Could newly listed health supplements maker Oceania Natural be benefiting from the Blackmores effect?

Shares in the Auckland-based firm, which joined NZX's new NXT market last week, have soared since their March 31 listing, rising from an issue price of 64c to an intra-day peak of $2.65 on Tuesday.

They opened at $2.25 yesterday, giving the company a market capitalisation of $57.8 million.

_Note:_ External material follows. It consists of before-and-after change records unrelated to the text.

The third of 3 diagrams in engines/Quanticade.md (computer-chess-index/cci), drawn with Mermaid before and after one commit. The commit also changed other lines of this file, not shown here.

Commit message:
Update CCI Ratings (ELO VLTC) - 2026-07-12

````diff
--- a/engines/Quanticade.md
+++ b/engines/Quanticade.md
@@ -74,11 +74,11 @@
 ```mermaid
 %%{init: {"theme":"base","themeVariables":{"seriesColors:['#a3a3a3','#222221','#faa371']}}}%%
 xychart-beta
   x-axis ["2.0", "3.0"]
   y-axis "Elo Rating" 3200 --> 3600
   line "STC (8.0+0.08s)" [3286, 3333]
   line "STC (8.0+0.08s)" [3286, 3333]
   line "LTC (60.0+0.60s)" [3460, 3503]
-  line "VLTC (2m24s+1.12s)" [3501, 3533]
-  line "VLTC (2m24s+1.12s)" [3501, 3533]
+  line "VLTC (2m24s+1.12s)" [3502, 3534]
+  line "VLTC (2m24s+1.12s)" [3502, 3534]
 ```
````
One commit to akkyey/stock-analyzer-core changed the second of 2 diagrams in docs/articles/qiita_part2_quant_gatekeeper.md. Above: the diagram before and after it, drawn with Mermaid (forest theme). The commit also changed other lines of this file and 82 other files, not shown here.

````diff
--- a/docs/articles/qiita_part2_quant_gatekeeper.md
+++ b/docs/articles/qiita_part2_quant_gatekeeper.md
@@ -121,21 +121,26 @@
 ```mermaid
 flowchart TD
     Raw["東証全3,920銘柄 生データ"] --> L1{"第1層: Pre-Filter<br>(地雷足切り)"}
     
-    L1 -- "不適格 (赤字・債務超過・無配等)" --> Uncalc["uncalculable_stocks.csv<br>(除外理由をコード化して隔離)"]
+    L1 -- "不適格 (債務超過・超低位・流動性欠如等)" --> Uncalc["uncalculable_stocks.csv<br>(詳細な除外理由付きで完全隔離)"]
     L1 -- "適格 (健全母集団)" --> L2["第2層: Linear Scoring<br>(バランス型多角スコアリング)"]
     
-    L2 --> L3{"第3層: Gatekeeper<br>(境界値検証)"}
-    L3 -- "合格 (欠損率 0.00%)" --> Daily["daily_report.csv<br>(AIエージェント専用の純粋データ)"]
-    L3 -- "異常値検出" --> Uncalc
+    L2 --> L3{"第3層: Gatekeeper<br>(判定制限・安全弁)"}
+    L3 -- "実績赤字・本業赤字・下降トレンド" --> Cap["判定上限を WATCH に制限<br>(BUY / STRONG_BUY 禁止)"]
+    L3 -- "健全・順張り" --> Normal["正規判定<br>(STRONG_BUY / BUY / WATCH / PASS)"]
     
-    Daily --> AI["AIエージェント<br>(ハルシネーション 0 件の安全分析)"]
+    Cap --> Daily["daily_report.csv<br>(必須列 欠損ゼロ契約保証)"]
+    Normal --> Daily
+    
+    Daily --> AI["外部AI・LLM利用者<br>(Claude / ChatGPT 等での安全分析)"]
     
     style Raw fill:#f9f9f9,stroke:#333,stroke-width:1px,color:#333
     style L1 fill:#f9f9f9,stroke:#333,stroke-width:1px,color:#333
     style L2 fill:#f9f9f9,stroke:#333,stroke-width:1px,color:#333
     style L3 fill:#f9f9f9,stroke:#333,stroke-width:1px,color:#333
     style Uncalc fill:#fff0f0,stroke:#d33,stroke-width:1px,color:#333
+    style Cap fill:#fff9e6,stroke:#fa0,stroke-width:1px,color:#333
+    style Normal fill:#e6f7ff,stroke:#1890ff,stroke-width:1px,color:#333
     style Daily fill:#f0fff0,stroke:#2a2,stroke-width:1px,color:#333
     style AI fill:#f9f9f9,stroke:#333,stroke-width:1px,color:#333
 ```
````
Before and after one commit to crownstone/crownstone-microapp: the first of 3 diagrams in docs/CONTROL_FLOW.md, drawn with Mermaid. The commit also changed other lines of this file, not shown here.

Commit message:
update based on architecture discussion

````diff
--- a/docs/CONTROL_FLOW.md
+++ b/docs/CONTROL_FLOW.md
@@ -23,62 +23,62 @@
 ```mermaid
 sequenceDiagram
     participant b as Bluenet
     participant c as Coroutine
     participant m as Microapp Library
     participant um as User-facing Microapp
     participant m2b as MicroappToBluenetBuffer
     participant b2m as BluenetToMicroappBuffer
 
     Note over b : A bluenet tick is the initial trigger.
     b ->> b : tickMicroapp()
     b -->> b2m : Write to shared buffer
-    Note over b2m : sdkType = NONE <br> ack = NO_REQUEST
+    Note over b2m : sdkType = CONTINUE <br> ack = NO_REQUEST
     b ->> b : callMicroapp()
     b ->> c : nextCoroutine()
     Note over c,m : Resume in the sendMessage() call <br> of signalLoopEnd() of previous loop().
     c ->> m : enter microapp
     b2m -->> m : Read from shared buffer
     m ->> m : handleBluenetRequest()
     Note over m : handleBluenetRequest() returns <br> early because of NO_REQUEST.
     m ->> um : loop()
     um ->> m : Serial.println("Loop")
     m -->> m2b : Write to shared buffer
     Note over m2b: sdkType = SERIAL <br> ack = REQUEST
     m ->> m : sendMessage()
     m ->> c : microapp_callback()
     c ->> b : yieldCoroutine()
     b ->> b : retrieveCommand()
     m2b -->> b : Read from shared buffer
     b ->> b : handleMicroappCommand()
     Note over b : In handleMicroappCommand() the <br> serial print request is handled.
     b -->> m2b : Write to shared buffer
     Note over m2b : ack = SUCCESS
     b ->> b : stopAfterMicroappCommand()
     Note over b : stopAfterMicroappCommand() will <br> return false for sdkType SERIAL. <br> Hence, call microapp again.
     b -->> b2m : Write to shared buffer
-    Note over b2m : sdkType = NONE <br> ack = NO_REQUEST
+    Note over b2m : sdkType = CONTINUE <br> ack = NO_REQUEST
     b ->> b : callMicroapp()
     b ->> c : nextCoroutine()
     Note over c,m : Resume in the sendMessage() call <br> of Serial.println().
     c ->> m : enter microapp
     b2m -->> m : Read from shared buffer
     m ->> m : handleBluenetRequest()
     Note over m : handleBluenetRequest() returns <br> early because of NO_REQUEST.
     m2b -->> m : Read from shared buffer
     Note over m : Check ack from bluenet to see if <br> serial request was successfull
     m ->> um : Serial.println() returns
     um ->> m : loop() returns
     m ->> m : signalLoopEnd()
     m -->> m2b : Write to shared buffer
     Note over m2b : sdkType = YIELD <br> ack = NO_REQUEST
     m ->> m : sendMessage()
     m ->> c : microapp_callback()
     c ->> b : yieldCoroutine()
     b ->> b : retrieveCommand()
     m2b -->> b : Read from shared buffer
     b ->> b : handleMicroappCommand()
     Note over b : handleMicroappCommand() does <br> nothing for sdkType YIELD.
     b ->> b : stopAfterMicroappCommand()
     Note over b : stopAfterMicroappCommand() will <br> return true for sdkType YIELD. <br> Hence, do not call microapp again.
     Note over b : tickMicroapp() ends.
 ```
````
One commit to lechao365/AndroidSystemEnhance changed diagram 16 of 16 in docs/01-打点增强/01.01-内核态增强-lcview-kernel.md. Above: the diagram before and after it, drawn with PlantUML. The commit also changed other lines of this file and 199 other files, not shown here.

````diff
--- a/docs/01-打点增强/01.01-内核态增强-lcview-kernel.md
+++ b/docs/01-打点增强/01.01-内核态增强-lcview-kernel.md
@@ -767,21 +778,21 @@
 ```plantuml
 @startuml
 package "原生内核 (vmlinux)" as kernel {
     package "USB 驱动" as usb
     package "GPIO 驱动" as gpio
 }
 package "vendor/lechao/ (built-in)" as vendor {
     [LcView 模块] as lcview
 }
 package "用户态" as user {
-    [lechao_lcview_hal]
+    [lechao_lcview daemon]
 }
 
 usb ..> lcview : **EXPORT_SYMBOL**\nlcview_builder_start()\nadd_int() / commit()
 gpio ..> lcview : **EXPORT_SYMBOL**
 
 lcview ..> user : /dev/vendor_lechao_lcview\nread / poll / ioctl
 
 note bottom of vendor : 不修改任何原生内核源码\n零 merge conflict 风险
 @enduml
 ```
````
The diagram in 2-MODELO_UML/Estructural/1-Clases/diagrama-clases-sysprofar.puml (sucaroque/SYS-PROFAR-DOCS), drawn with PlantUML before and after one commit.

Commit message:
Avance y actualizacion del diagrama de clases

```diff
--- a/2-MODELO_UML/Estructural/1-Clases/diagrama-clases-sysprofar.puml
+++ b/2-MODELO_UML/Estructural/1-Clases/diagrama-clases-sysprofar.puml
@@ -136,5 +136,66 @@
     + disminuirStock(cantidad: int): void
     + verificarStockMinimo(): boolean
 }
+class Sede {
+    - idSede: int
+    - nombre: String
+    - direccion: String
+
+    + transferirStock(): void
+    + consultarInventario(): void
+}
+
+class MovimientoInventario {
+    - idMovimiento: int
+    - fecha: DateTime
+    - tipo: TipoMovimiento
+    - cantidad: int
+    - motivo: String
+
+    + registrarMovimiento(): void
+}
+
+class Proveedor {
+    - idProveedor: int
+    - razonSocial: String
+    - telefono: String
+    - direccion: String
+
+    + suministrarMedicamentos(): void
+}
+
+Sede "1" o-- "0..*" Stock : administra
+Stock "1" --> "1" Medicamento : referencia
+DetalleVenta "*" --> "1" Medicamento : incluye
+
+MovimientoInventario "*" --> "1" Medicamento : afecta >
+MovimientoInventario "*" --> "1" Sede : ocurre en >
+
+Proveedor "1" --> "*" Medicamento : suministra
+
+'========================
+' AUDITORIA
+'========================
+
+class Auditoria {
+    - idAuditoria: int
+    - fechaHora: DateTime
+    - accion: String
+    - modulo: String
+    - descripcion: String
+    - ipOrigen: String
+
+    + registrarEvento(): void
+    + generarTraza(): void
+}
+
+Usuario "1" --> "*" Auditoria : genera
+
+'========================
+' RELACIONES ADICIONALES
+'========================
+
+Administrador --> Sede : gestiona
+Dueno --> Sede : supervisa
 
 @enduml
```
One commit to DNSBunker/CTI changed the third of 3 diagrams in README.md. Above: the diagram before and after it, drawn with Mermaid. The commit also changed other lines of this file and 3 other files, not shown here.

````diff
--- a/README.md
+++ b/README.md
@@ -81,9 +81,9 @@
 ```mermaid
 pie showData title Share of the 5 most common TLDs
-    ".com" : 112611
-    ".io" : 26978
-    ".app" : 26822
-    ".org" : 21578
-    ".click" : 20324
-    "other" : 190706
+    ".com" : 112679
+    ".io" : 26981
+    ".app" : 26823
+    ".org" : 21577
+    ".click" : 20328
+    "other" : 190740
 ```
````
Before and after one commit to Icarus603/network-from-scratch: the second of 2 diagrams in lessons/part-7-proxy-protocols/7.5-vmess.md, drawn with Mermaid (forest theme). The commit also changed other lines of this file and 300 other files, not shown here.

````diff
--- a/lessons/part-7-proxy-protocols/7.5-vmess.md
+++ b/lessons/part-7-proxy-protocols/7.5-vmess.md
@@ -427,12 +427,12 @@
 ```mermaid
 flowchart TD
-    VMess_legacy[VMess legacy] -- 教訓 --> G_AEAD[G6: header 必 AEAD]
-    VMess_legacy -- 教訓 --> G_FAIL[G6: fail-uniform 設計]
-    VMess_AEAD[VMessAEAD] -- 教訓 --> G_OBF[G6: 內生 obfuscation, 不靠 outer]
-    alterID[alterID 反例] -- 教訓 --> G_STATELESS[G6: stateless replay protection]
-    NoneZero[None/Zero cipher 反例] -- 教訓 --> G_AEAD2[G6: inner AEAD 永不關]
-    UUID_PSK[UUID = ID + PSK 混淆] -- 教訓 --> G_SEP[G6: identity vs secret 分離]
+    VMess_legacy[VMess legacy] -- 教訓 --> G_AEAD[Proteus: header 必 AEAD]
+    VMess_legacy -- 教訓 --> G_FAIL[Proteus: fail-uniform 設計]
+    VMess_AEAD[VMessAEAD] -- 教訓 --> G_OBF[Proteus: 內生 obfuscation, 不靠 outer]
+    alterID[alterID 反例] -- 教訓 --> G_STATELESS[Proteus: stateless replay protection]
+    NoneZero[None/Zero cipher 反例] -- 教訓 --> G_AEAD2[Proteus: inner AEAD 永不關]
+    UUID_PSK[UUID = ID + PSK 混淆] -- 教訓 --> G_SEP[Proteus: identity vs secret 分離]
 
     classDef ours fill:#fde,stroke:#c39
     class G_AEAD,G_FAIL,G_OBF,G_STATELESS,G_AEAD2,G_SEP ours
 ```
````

The shares are tightly held, with low liquidity exaggerating movements in the stock.

Still, the rally's been a boon on paper for the firm's chief executive and majority owner, Walker Zhong, more than tripling the value of his 62 per cent stake, which is locked in escrow until early 2018, from $10.2 million at listing to $35.9 million yesterday morning.


Watch: video of yesterday's Oceania Natural NXT listing ceremony:

See yesterday's stock takes listing with Oceania Natural's majority owner Walker Zhong.

The company manufactures and markets food and supplement products, mostly in China, sourced from New Zealand and the Cook Islands using manuka honey and noni fruit, sold under its Rich Garden branding.

The natural products export sector is very much in vogue with Australasian investors given strong Chinese demand for such products, which goes some way towards explaining the surge in Oceania's stock price.

ASX-listed Blackmores, for example, has become one of Australia's hottest stocks, gaining 230 per cent over the past year, to open at A$191.45 yesterday.

Shares in the biggest listed player in the natural products sector on this side of the Tasman, Comvita, have been having a strong run and the company is expected to enter the S&P/NZX50 index, where it would replace Diligent Corp if a takeover of the software firm goes ahead.

"It's definitely a hot space," Mark Devcich, head of research at Auckland's Pie Funds, said of the natural products sector.

But he questioned whether Oceania Natural's valuation was getting ahead of itself, given the company expected to report total revenue - including sales generated through third party channels - of only $3.4 million in the year to March 31, 2016, rising to $5.4 million in the following year.

"It's got some big expectations to support its valuation," Devcich said.


Risky play

Oceania is at the high end of the risk scale given the reliance it has on a market famous for its volatile regulatory environment, particularly when it comes to food products.

A strike of a pen in Beijing can spell disaster for such businesses, illustrated by the many small-scale New Zealand infant formula exporters who have gone bust in recent years following changes to import rules.

Asked about this during an interview following last week's listing, Zhong said: "That's our stress."

However, given his and others' backgrounds in the company - before moving to New Zealand in 2013 he held senior management roles in China with multinationals in the consumer goods space including PepsiCo and Tetra Pak - Oceania was well-placed to weather changes in the Chinese regulatory landscape.

"Sometimes they will change the regulations in China but we know how to deal with new regulations and how to control our risk."

Boost for NXT

Tim Preston, of NXT adviser CM Partners, says Oceania's market debut - which he was involved with - has been a "shot in the arm" for the new market that launched in the middle of last year.

"What has surprised us is the number of inquiries we've had off the back of that from other like-minded companies saying maybe NXT is a good option for us," he said.

Many questions have been asked about whether the new market, aimed at fast-growing firms in the $10 million to $100 million valuation range, will secure the listings it needs to become a success.

"A lot of the commentary around [NXT] since the listing of Oceania has been a lot more positive," Preston said. "I think that was what the market needed - it needed a shot in the arm from a good listing like this."